AIM OF THE EXERCISE
Would you find each line in the entries below with the string "version" and copy it?

Records from a data collection
= Beginning of Section =

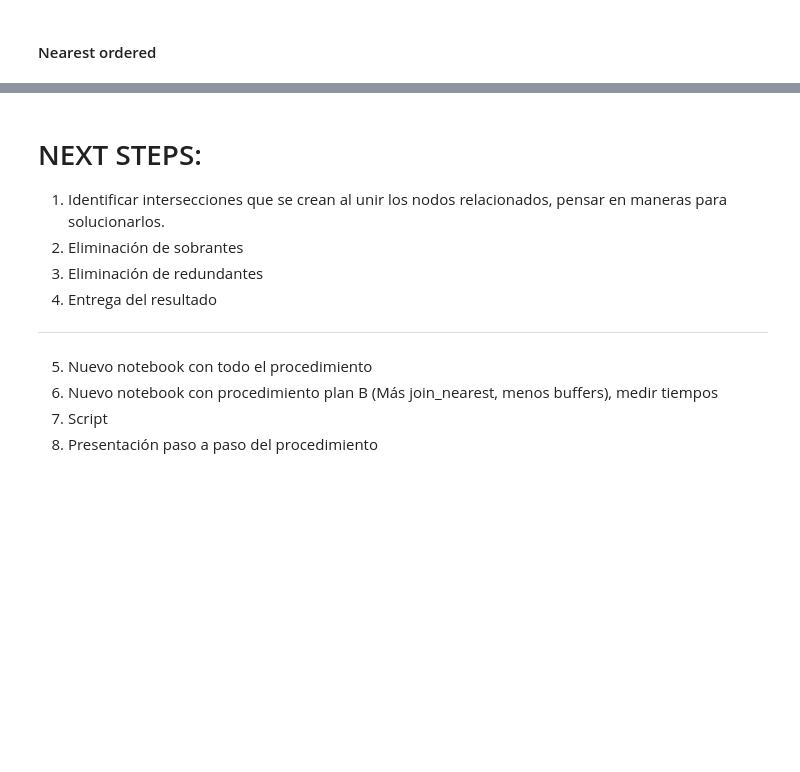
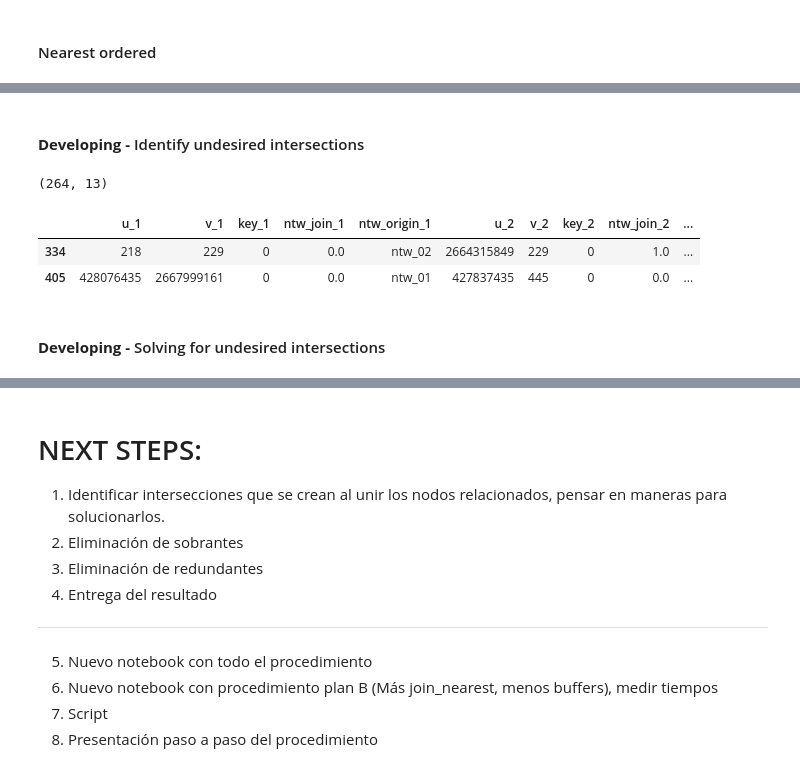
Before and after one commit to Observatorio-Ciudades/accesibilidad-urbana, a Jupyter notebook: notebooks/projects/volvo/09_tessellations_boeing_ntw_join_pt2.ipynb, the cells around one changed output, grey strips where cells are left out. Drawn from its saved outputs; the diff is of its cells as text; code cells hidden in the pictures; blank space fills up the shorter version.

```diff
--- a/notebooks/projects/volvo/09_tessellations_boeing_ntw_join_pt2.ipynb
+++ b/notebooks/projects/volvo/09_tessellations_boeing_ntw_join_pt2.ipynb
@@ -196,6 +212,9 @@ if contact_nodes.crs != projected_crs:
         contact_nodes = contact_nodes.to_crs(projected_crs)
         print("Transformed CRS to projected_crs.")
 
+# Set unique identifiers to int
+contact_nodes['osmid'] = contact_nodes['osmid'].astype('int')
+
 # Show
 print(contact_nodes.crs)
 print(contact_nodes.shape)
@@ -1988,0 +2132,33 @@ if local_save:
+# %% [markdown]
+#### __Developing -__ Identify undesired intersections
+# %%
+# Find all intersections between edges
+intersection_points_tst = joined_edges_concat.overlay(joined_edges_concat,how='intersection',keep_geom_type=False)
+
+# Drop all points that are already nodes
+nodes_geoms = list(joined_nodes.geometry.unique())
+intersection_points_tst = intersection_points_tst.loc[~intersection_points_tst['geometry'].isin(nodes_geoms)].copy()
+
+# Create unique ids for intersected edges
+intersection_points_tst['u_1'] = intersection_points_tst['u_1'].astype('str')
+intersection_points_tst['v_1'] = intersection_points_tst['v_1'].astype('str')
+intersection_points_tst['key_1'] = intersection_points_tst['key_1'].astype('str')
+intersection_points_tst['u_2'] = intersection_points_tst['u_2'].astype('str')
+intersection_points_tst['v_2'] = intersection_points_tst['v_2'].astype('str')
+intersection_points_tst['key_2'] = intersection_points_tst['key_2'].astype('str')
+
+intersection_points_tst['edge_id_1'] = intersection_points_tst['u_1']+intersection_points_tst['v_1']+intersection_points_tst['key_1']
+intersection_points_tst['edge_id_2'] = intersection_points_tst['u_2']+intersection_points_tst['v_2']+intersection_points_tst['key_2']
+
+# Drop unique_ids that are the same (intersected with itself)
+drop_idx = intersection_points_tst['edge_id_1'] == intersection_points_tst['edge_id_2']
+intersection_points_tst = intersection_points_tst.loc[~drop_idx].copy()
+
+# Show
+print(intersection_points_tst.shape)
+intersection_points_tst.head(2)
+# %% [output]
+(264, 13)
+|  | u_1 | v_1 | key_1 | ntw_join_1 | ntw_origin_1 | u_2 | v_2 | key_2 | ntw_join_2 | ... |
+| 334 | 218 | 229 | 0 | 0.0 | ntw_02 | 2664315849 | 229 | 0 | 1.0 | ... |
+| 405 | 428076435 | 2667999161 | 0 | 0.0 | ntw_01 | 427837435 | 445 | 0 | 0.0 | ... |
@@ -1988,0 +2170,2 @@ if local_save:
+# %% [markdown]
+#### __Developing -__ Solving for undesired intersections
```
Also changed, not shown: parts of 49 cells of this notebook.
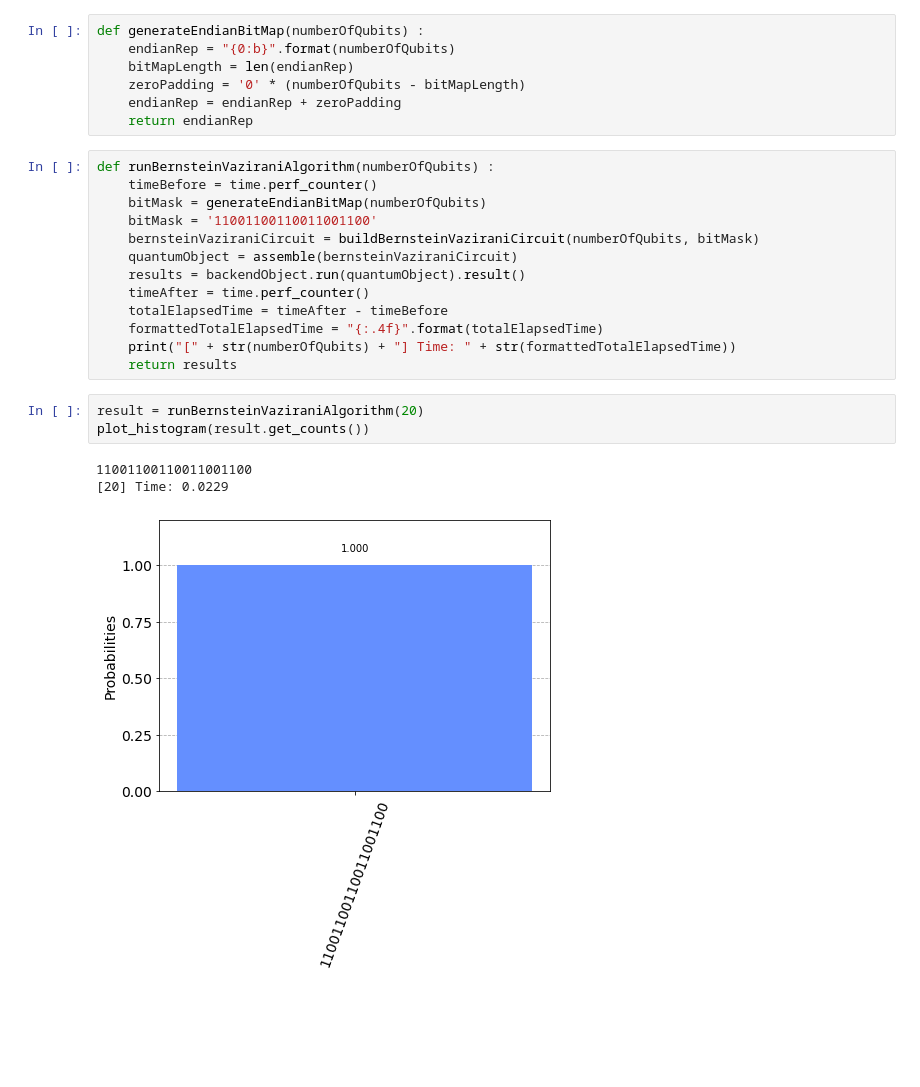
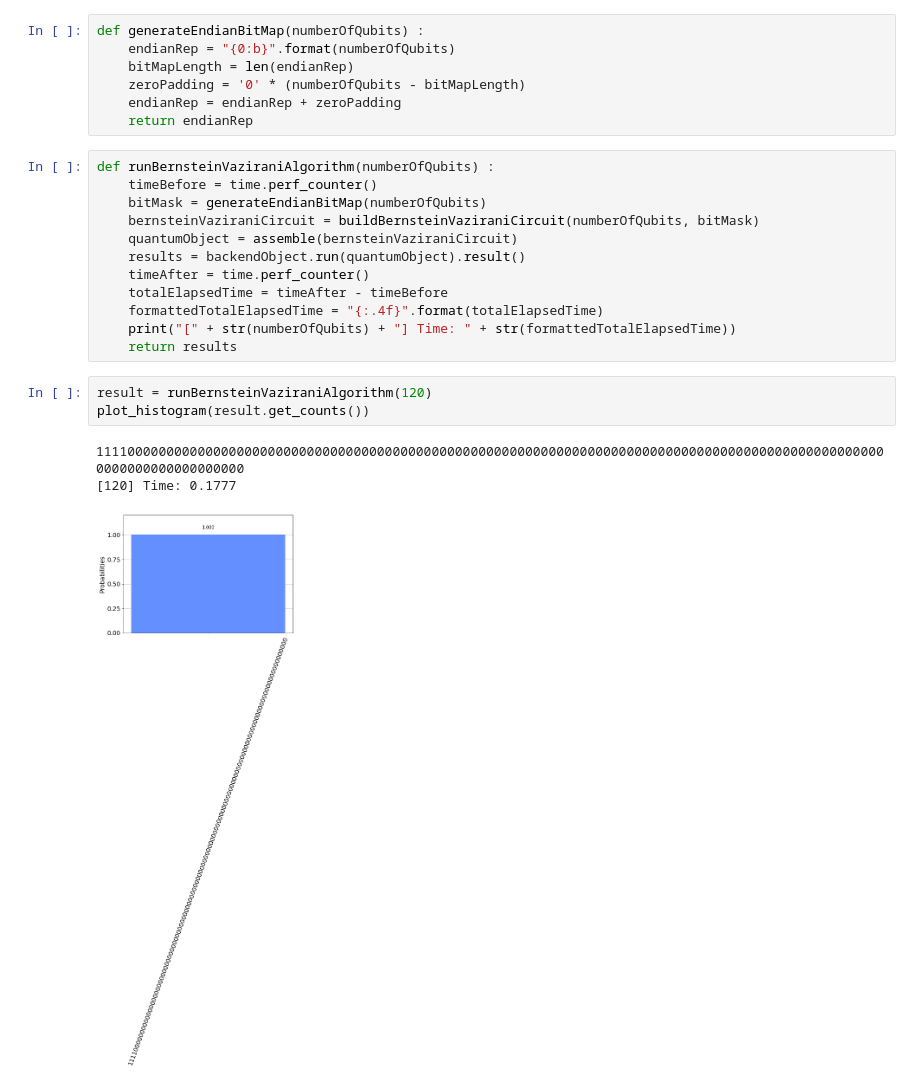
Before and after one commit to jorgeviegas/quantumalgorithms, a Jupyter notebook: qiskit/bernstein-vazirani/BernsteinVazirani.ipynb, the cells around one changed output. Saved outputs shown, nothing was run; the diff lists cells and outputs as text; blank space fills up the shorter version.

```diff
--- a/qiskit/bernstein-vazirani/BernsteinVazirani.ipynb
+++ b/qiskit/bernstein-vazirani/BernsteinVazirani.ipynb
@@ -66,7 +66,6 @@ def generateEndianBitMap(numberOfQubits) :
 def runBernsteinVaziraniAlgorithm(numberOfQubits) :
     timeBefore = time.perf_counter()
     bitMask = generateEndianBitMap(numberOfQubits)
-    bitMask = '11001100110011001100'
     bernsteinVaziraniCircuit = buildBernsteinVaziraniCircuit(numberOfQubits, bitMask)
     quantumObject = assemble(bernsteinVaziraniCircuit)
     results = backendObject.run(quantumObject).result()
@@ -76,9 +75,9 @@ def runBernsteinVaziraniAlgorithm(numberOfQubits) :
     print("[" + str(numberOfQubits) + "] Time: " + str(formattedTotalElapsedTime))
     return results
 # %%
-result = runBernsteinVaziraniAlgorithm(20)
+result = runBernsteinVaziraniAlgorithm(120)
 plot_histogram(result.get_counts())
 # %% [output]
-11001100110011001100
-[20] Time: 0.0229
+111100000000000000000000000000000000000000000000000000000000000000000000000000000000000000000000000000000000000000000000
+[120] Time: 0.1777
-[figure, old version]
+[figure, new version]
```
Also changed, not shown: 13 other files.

= End of Section =

ANSWER BOX
Before and after one commit to Observatorio-Ciudades/accesibilidad-urbana, a Jupyter notebook: notebooks/projects/volvo/09_tessellations_boeing_ntw_join_pt2.ipynb, the cells around one changed output, grey strips where cells are left out. Drawn from its saved outputs; the diff is of its cells as text; code cells hidden in the pictures; blank space fills up the shorter version.
Before and after one commit to jorgeviegas/quantumalgorithms, a Jupyter notebook: qiskit/bernstein-vazirani/BernsteinVazirani.ipynb, the cells around one changed output. Saved outputs shown, nothing was run; the diff lists cells and outputs as text; blank space fills up the shorter version.
-[figure, old version]
+[figure, new version]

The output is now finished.